Two major factors play into the lead generating ability of each of these video platforms: content and advertising options.
The biggest pro of YouTube is that it is the second largest search engine, with over 1 billion users and viewing hours increasing by 50% every year. There’s a good chance your target audience is spending some of their time on this platform! The downside, however, is that with so much content already published, it can be a challenge to get your video to stand out from the crowd.
Vimeo seems to be the exact opposite. They don’t have as many users as YouTube, with only 25 million members. Fortunately for marketers, that means there’s less content to compete with, making it easier to showcase your message to your audience.
However, Vimeo does not allow ads, meaning you can’t use the videos you’ve uploaded to their platform as ads to targeted viewers. This includes pre-roll, post-roll, and overlay ads. You can still use your Vimeo videos as ads in other ways, such as embedding them on your website, or driving traffic directly to these videos with other forms of promotion like social media and email.
As a part of the Google family, YouTube offers the same kind of advertising that Google AdWords provides, so if you’re already using AdWords, it’s incredibly easy to add YouTube advertising to the mix.
Most people know how it works by now: an ad is shown before a video that can be skipped after five seconds. These are known as TrueView in-stream ads and you only pay for the view if the viewer watches the ad (doesn’t skip it) for more than 30 seconds or to completion. You can also have your videos show up in search results and in the sidebar while someone is watching another video.
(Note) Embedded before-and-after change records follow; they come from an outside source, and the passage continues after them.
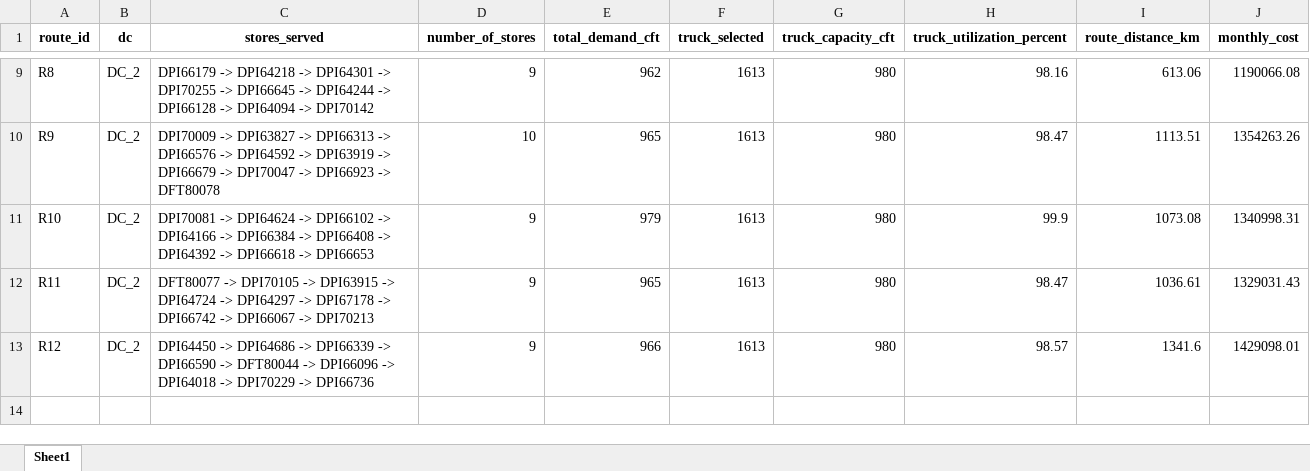
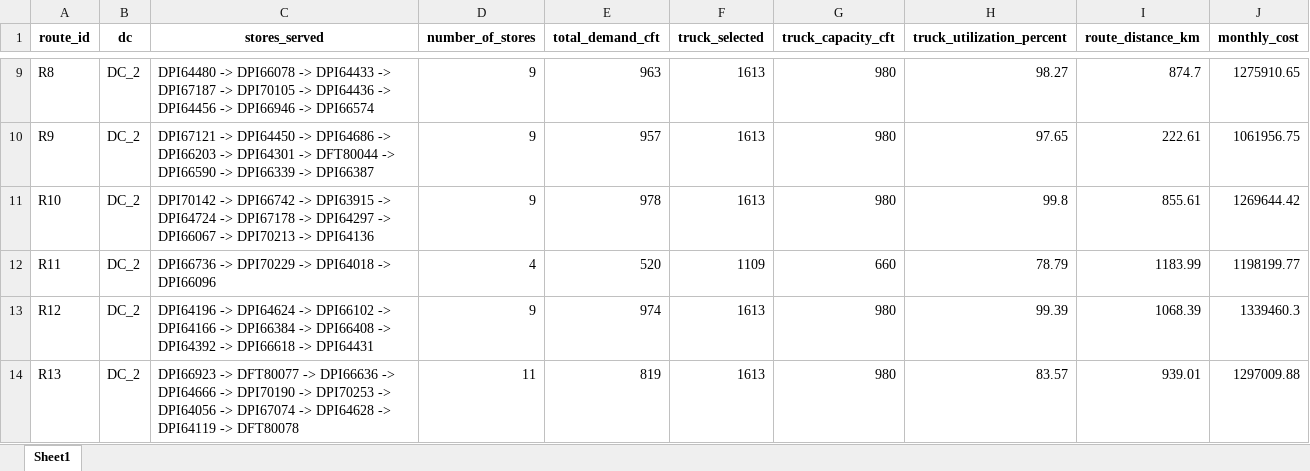
Before and after one commit to Jayakumarvaddadi/weighted-k-means-dc-location, an Excel workbook: dc2_milk_run_routes.xlsx, sheet Sheet1, drawn as a sheet; only a part is shown, gaps mark what is left out; values as stored, in another font and other column widths than the file's, no borders; the diff covers the shown part only; the diff names each change by its address in the sheet, - before the commit and + after, or states it on an @@ line.

```diff
--- a/dc2_milk_run_routes.xlsx (sheet Sheet1)
+++ b/dc2_milk_run_routes.xlsx (sheet Sheet1)
-C9 (stores_served): DPI66179 -> DPI64218 -> DPI64301 -> DPI70255 -> DPI66645 -> DPI64244 -> DPI66128 -> DPI64094 -> DPI70142
+C9 (stores_served): DPI64480 -> DPI66078 -> DPI64433 -> DPI67187 -> DPI70105 -> DPI64436 -> DPI64456 -> DPI66946 -> DPI66574
-E9 (total_demand_cft): 962
+E9 (total_demand_cft): 963
-H9 (truck_utilization_percent): 98.16
+H9 (truck_utilization_percent): 98.27
-I9 (route_distance_km): 613.06
+I9 (route_distance_km): 874.7
-J9 (monthly_cost): 1190066.08
+J9 (monthly_cost): 1275910.65
-C10 (stores_served): DPI70009 -> DPI63827 -> DPI66313 -> DPI66576 -> DPI64592 -> DPI63919 -> DPI66679 -> DPI70047 -> DPI66923 -> DFT80078
+C10 (stores_served): DPI67121 -> DPI64450 -> DPI64686 -> DPI66203 -> DPI64301 -> DFT80044 -> DPI66590 -> DPI66339 -> DPI66387
-D10 (number_of_stores): 10
+D10 (number_of_stores): 9
-E10 (total_demand_cft): 965
+E10 (total_demand_cft): 957
-H10 (truck_utilization_percent): 98.47
+H10 (truck_utilization_percent): 97.65
-I10 (route_distance_km): 1113.51
+I10 (route_distance_km): 222.61
-J10 (monthly_cost): 1354263.26
+J10 (monthly_cost): 1061956.75
-C11 (stores_served): DPI70081 -> DPI64624 -> DPI66102 -> DPI64166 -> DPI66384 -> DPI66408 -> DPI64392 -> DPI66618 -> DPI66653
+C11 (stores_served): DPI70142 -> DPI66742 -> DPI63915 -> DPI64724 -> DPI67178 -> DPI64297 -> DPI66067 -> DPI70213 -> DPI64136
-E11 (total_demand_cft): 979
+E11 (total_demand_cft): 978
-H11 (truck_utilization_percent): 99.9
+H11 (truck_utilization_percent): 99.8
-I11 (route_distance_km): 1073.08
+I11 (route_distance_km): 855.61
-J11 (monthly_cost): 1340998.31
+J11 (monthly_cost): 1269644.42
-C12 (stores_served): DFT80077 -> DPI70105 -> DPI63915 -> DPI64724 -> DPI64297 -> DPI67178 -> DPI66742 -> DPI66067 -> DPI70213
+C12 (stores_served): DPI66736 -> DPI70229 -> DPI64018 -> DPI66096
-D12 (number_of_stores): 9
+D12 (number_of_stores): 4
-E12 (total_demand_cft): 965
+E12 (total_demand_cft): 520
-F12 (truck_selected): 1613
+F12 (truck_selected): 1109
-G12 (truck_capacity_cft): 980
+G12 (truck_capacity_cft): 660
-H12 (truck_utilization_percent): 98.47
+H12 (truck_utilization_percent): 78.79
-I12 (route_distance_km): 1036.61
+I12 (route_distance_km): 1183.99
-J12 (monthly_cost): 1329031.43
+J12 (monthly_cost): 1198199.77
-C13 (stores_served): DPI64450 -> DPI64686 -> DPI66339 -> DPI66590 -> DFT80044 -> DPI66096 -> DPI64018 -> DPI70229 -> DPI66736
+C13 (stores_served): DPI64196 -> DPI64624 -> DPI66102 -> DPI64166 -> DPI66384 -> DPI66408 -> DPI64392 -> DPI66618 -> DPI64431
-E13 (total_demand_cft): 966
+E13 (total_demand_cft): 974
-H13 (truck_utilization_percent): 98.57
+H13 (truck_utilization_percent): 99.39
-I13 (route_distance_km): 1341.6
+I13 (route_distance_km): 1068.39
-J13 (monthly_cost): 1429098.01
+J13 (monthly_cost): 1339460.3
+row 14: R13 | DC_2 | DPI66923 -> DFT80077 -> DPI66636 -> DPI64666 -> DPI70190 -> DPI70253 -> DPI64056 -> DPI67074 -> DPI64628 -> DPI64119 -> DFT80078 | 11 | 819 | 1613 | 980 | 83.57 | 939.01 | 1297009.88
```
Also changed, not shown: 30 edited cells elsewhere in this sheet, clustered_output.xlsx, dc1_milk_run_routes.xlsx, 8 other files.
Other benefits of YouTube advertising include targeting specific audiences by age, location, gender, and interests (just to name a few), and having your ads show up across devices, such as a smartphone or tablet.
Which is best: YouTube or Vimeo?
Answer: the one the works best for you.
YouTube is a great option if you want to target a huge audience at a free or relatively low cost. But that means you’re competing with over a million other advertisers trying to reach those users. It’s pretty easy to use with the Google AdWords integration, so you’ll know exactly how you’re videos are performing.
Vimeo offers quality, HD videos, far superior to the quality you find with some YouTube videos. As a business, you’ll need to pay for an account to host videos, but you can embed those videos on other websites, like your own. Vimeo doesn’t allow direct advertising on its platform, but that means your viewers will have a better user experience with no ad interruptions.
But YouTube and Vimeo aren’t the only options! Here are just a few of the other video hosting platforms available to marketers:
At the end of the day, whichever platform works best for your business and helps you attain your video marketing goals is the one you should choose.
What have your experiences been like with YouTube and/or Vimeo? Would you recommend one over the other?